==== Available data
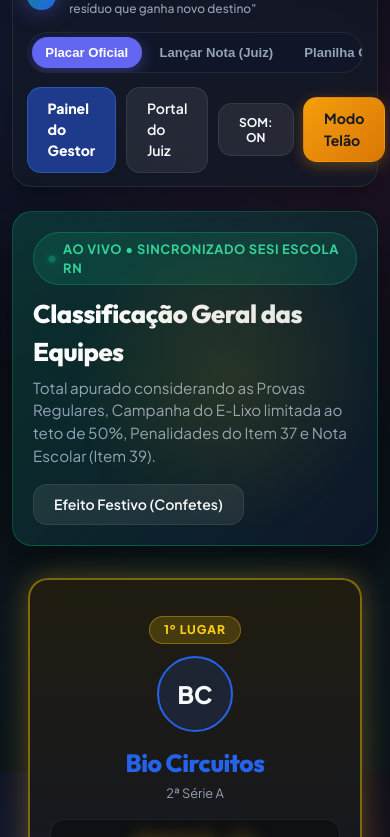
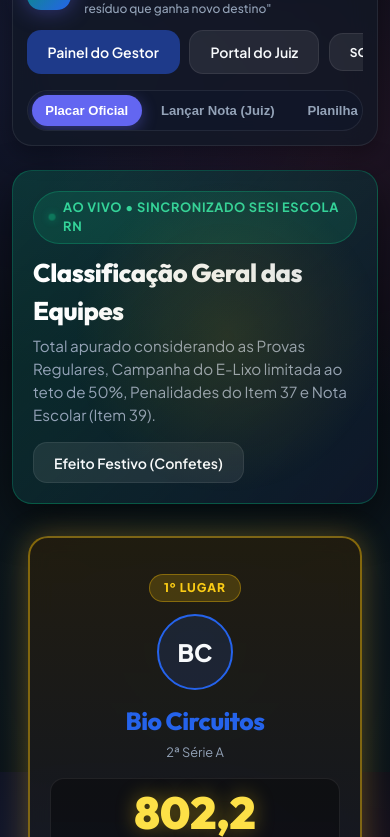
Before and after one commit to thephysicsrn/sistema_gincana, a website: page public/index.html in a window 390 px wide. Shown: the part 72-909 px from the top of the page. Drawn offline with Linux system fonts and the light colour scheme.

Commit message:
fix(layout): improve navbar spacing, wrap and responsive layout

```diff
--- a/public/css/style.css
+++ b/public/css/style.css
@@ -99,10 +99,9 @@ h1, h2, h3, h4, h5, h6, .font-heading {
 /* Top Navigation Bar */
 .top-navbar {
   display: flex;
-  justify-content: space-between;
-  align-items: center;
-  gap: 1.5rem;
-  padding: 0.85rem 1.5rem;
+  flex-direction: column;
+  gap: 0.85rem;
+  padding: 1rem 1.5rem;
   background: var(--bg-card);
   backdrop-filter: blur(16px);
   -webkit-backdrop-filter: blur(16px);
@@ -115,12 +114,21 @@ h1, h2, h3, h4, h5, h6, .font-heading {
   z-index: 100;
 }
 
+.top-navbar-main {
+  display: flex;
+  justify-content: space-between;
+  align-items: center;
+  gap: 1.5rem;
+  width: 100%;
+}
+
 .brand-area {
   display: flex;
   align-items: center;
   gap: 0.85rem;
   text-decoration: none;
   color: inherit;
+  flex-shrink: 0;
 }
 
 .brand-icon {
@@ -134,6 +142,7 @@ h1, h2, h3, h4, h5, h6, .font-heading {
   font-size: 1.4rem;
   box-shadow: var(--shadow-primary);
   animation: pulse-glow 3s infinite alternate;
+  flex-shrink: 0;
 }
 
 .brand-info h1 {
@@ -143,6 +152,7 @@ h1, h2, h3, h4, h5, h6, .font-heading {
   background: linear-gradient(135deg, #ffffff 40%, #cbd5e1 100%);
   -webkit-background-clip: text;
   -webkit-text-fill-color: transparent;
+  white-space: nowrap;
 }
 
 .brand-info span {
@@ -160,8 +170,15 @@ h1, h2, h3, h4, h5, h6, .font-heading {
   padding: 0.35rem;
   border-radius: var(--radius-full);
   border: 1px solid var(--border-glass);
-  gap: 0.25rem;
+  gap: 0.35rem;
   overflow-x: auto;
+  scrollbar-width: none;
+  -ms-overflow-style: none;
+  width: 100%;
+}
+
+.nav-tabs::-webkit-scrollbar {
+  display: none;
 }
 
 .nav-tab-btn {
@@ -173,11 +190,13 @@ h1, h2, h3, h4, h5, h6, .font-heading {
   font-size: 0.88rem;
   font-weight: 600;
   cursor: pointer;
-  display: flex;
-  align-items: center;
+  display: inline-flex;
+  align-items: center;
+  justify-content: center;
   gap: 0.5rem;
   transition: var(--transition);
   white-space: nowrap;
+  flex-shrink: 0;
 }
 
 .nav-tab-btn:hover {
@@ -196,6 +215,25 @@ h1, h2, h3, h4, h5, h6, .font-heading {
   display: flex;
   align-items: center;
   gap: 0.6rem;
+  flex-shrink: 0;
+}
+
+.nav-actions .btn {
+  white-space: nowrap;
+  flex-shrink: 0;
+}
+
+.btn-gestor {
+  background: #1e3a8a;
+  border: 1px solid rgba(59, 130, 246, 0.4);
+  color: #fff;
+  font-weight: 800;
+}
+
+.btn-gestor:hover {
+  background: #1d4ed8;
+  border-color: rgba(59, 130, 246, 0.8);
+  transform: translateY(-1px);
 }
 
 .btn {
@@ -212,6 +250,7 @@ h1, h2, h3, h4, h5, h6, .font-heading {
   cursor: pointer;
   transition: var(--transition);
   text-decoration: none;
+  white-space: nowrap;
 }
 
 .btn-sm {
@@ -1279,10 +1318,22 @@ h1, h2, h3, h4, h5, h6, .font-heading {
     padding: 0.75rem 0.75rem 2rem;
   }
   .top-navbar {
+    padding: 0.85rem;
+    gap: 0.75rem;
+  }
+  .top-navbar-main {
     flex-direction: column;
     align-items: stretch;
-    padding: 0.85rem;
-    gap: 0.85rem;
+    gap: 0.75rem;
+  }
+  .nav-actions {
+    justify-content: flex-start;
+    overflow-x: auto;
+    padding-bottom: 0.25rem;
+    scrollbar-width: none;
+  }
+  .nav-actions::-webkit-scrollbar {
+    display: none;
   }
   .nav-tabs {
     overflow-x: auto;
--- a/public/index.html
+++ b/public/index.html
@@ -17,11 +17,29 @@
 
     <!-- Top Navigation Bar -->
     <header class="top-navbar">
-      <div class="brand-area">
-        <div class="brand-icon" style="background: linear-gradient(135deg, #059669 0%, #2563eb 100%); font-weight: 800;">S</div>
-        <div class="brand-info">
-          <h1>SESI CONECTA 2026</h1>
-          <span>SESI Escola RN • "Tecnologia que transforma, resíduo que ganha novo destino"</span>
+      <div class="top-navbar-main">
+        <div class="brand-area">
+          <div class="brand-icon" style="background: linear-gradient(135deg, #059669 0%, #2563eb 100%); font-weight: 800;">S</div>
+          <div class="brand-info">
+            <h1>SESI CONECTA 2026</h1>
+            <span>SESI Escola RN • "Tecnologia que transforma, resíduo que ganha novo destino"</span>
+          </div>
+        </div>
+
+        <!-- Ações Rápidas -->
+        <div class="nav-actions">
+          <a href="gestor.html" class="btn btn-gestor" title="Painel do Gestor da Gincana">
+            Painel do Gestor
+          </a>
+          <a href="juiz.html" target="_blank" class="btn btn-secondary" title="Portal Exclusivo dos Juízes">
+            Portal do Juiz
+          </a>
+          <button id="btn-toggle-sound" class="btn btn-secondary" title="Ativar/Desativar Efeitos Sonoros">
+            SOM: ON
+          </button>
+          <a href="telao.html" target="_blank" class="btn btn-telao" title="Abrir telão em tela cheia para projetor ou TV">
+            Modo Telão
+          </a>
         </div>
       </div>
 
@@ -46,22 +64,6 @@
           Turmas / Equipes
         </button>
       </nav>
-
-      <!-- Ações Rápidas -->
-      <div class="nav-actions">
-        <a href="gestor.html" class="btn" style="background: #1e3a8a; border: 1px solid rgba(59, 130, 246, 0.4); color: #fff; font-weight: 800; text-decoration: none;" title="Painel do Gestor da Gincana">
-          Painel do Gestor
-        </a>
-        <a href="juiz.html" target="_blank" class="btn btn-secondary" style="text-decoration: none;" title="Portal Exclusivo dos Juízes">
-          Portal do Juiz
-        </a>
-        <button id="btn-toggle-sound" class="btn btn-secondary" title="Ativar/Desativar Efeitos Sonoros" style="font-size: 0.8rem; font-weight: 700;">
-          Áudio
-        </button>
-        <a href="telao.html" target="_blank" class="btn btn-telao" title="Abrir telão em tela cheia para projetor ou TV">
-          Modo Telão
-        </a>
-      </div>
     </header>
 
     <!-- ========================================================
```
========
The data must be printed exactly, image-free.

Response ▸
Before and after one commit to thephysicsrn/sistema_gincana, a website: page public/index.html in a window 390 px wide. Shown: the part 72-909 px from the top of the page. Drawn offline with Linux system fonts and the light colour scheme.

Commit message:
fix(layout): improve navbar spacing, wrap and responsive layout

```diff
--- a/public/css/style.css
+++ b/public/css/style.css
@@ -99,10 +99,9 @@ h1, h2, h3, h4, h5, h6, .font-heading {
 /* Top Navigation Bar */
 .top-navbar {
   display: flex;
-  justify-content: space-between;
-  align-items: center;
-  gap: 1.5rem;
-  padding: 0.85rem 1.5rem;
+  flex-direction: column;
+  gap: 0.85rem;
+  padding: 1rem 1.5rem;
   background: var(--bg-card);
   backdrop-filter: blur(16px);
   -webkit-backdrop-filter: blur(16px);
@@ -115,12 +114,21 @@ h1, h2, h3, h4, h5, h6, .font-heading {
   z-index: 100;
 }
 
+.top-navbar-main {
+  display: flex;
+  justify-content: space-between;
+  align-items: center;
+  gap: 1.5rem;
+  width: 100%;
+}
+
 .brand-area {
   display: flex;
   align-items: center;
   gap: 0.85rem;
   text-decoration: none;
   color: inherit;
+  flex-shrink: 0;
 }
 
 .brand-icon {
@@ -134,6 +142,7 @@ h1, h2, h3, h4, h5, h6, .font-heading {
   font-size: 1.4rem;
   box-shadow: var(--shadow-primary);
   animation: pulse-glow 3s infinite alternate;
+  flex-shrink: 0;
 }
 
 .brand-info h1 {
@@ -143,6 +152,7 @@ h1, h2, h3, h4, h5, h6, .font-heading {
   background: linear-gradient(135deg, #ffffff 40%, #cbd5e1 100%);
   -webkit-background-clip: text;
   -webkit-text-fill-color: transparent;
+  white-space: nowrap;
 }
 
 .brand-info span {
@@ -160,8 +170,15 @@ h1, h2, h3, h4, h5, h6, .font-heading {
   padding: 0.35rem;
   border-radius: var(--radius-full);
   border: 1px solid var(--border-glass);
-  gap: 0.25rem;
+  gap: 0.35rem;
   overflow-x: auto;
+  scrollbar-width: none;
+  -ms-overflow-style: none;
+  width: 100%;
+}
+
+.nav-tabs::-webkit-scrollbar {
+  display: none;
 }
 
 .nav-tab-btn {
@@ -173,11 +190,13 @@ h1, h2, h3, h4, h5, h6, .font-heading {
   font-size: 0.88rem;
   font-weight: 600;
   cursor: pointer;
-  display: flex;
-  align-items: center;
+  display: inline-flex;
+  align-items: center;
+  justify-content: center;
   gap: 0.5rem;
   transition: var(--transition);
   white-space: nowrap;
+  flex-shrink: 0;
 }
 
 .nav-tab-btn:hover {
@@ -196,6 +215,25 @@ h1, h2, h3, h4, h5, h6, .font-heading {
   display: flex;
   align-items: center;
   gap: 0.6rem;
+  flex-shrink: 0;
+}
+
+.nav-actions .btn {
+  white-space: nowrap;
+  flex-shrink: 0;
+}
+
+.btn-gestor {
+  background: #1e3a8a;
+  border: 1px solid rgba(59, 130, 246, 0.4);
+  color: #fff;
+  font-weight: 800;
+}
+
+.btn-gestor:hover {
+  background: #1d4ed8;
+  border-color: rgba(59, 130, 246, 0.8);
+  transform: translateY(-1px);
 }
 
 .btn {
@@ -212,6 +250,7 @@ h1, h2, h3, h4, h5, h6, .font-heading {
   cursor: pointer;
   transition: var(--transition);
   text-decoration: none;
+  white-space: nowrap;
 }
 
 .btn-sm {
@@ -1279,10 +1318,22 @@ h1, h2, h3, h4, h5, h6, .font-heading {
     padding: 0.75rem 0.75rem 2rem;
   }
   .top-navbar {
+    padding: 0.85rem;
+    gap: 0.75rem;
+  }
+  .top-navbar-main {
     flex-direction: column;
     align-items: stretch;
-    padding: 0.85rem;
-    gap: 0.85rem;
+    gap: 0.75rem;
+  }
+  .nav-actions {
+    justify-content: flex-start;
+    overflow-x: auto;
+    padding-bottom: 0.25rem;
+    scrollbar-width: none;
+  }
+  .nav-actions::-webkit-scrollbar {
+    display: none;
   }
   .nav-tabs {
     overflow-x: auto;
--- a/public/index.html
+++ b/public/index.html
@@ -17,11 +17,29 @@
 
     <!-- Top Navigation Bar -->
     <header class="top-navbar">
-      <div class="brand-area">
-        <div class="brand-icon" style="background: linear-gradient(135deg, #059669 0%, #2563eb 100%); font-weight: 800;">S</div>
-        <div class="brand-info">
-          <h1>SESI CONECTA 2026</h1>
-          <span>SESI Escola RN • "Tecnologia que transforma, resíduo que ganha novo destino"</span>
+      <div class="top-navbar-main">
+        <div class="brand-area">
+          <div class="brand-icon" style="background: linear-gradient(135deg, #059669 0%, #2563eb 100%); font-weight: 800;">S</div>
+          <div class="brand-info">
+            <h1>SESI CONECTA 2026</h1>
+            <span>SESI Escola RN • "Tecnologia que transforma, resíduo que ganha novo destino"</span>
+          </div>
+        </div>
+
+        <!-- Ações Rápidas -->
+        <div class="nav-actions">
+          <a href="gestor.html" class="btn btn-gestor" title="Painel do Gestor da Gincana">
+            Painel do Gestor
+          </a>
+          <a href="juiz.html" target="_blank" class="btn btn-secondary" title="Portal Exclusivo dos Juízes">
+            Portal do Juiz
+          </a>
+          <button id="btn-toggle-sound" class="btn btn-secondary" title="Ativar/Desativar Efeitos Sonoros">
+            SOM: ON
+          </button>
+          <a href="telao.html" target="_blank" class="btn btn-telao" title="Abrir telão em tela cheia para projetor ou TV">
+            Modo Telão
+          </a>
         </div>
       </div>
 
@@ -46,22 +64,6 @@
           Turmas / Equipes
         </button>
       </nav>
-
-      <!-- Ações Rápidas -->
-      <div class="nav-actions">
-        <a href="gestor.html" class="btn" style="background: #1e3a8a; border: 1px solid rgba(59, 130, 246, 0.4); color: #fff; font-weight: 800; text-decoration: none;" title="Painel do Gestor da Gincana">
-          Painel do Gestor
-        </a>
-        <a href="juiz.html" target="_blank" class="btn btn-secondary" style="text-decoration: none;" title="Portal Exclusivo dos Juízes">
-          Portal do Juiz
-        </a>
-        <button id="btn-toggle-sound" class="btn btn-secondary" title="Ativar/Desativar Efeitos Sonoros" style="font-size: 0.8rem; font-weight: 700;">
-          Áudio
-        </button>
-        <a href="telao.html" target="_blank" class="btn btn-telao" title="Abrir telão em tela cheia para projetor ou TV">
-          Modo Telão
-        </a>
-      </div>
     </header>
 
     <!-- ========================================================
```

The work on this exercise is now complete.